Posting An Out-Of-Season Fish Shot On Facebook? It Could Cost You $250
Here’s a great reminder that your privacy online pretty much means nil. Think only your friends are looking at your...
Here’s a great reminder that your privacy online pretty much means nil. Think only your friends are looking at your Facebook posts and Tweets and Instagram shots? That’s just not true, which is why I always laugh when people get nailed for crimes and such because they post shots of their wrong-doing on social media. Now, if you’re a fisherman in New York State, listen up. According to this story on Syracuse.com, NY DEC, as of April 1 of this year, is cracking down on out-of-season fishing by combing the social sites. All anglers obviously should know the rules, and in New York, there are several species that cannot be targeted—period—out of season on certain bodies of water, even if you intend to catch and release. Now maybe you’re trout fishing and happen to smash a 7-pound bass out of season as bycatch. The DEC cares not.

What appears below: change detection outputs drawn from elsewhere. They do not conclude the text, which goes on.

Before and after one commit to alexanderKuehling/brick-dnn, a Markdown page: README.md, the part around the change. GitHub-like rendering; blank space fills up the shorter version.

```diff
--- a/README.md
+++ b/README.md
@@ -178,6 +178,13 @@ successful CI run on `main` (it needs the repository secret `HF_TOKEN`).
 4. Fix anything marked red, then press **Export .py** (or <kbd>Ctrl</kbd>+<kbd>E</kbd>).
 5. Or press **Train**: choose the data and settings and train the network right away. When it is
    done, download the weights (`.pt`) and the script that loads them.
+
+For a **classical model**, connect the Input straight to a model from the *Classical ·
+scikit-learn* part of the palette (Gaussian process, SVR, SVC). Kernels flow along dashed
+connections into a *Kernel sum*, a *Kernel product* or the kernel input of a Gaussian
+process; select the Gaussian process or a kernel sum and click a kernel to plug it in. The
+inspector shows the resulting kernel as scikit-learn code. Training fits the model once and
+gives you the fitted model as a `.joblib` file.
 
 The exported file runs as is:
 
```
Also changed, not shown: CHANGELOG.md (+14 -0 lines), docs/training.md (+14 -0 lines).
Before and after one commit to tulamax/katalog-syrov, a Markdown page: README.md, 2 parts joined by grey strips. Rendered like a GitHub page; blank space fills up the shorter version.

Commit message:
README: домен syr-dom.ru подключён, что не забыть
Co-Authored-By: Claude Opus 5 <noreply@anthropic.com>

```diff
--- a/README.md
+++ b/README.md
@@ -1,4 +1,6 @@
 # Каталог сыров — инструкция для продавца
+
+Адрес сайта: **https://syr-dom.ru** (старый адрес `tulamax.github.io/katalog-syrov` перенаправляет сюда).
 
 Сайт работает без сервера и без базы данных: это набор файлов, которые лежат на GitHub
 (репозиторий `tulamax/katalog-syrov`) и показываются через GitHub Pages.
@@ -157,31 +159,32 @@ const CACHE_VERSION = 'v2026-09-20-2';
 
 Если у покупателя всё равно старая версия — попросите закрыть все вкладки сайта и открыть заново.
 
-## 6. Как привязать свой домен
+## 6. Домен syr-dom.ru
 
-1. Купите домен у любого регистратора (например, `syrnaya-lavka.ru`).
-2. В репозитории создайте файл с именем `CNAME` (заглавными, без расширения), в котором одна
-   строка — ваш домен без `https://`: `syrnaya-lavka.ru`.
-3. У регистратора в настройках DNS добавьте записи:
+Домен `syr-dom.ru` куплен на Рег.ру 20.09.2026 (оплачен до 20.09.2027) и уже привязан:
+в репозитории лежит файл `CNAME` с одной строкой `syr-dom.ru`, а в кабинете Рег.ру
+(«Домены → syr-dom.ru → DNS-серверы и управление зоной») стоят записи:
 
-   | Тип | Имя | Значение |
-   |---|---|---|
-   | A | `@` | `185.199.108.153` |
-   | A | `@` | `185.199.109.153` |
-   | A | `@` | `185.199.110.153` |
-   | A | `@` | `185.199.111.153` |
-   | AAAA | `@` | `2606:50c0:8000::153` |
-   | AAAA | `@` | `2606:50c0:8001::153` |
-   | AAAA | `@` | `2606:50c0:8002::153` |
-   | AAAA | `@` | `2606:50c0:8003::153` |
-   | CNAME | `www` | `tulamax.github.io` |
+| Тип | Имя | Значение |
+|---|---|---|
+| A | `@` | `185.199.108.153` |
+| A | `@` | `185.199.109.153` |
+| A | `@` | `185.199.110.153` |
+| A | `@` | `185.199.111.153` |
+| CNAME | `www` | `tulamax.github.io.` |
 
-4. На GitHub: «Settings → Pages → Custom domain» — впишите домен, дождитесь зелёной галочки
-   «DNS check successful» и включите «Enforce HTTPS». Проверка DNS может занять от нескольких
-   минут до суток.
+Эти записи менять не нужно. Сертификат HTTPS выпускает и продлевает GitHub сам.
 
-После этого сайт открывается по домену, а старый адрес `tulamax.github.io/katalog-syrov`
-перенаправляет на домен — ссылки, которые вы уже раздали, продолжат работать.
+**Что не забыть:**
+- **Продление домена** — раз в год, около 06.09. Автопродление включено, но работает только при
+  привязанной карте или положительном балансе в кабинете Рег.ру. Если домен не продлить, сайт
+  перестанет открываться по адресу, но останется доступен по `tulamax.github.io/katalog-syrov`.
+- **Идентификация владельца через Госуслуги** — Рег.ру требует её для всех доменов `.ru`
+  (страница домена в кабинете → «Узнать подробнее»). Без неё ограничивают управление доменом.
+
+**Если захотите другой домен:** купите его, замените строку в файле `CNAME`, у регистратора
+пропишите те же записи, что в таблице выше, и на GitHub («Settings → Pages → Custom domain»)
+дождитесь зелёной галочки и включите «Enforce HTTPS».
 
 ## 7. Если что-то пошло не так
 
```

If you post a photo of an out-of-season fish on your newsfeed, regardless of circumstances, it could cost you $250.
From the article:
Due to the increasing trend of fishermen catching “out-of-season” fish and posting pictures of their catches on Facebook and other social media, the state Department of Environmental Conservation has put a new fishing regulation in effect that makes the practice a “ticketable offense.”
_”It’s all because of the social media thing and people posing with the fish for pictures. They often spend too much time dilly- dallying and don’t return the fish immediately to the water,” according to Lori Severino, a DEC spokeswoman. “This was designed to protect the fish species.” _
Bottom line: one can’t take an out-of-season fish out of the water for any reason other than to take the hook out and release it. The penalty for holding that fish up quickly or leisurely (it doesn’t matter) for a picture is no longer allowed.
Personally, I think this is a great idea and smart way to adapt to how people share catches and earn their bragging rights. If nothing else, it should make anglers think twice about messing with a fish that shouldn’t be messed with. I wouldn’t be at all surprised if other states follow New York’s lead in the near future.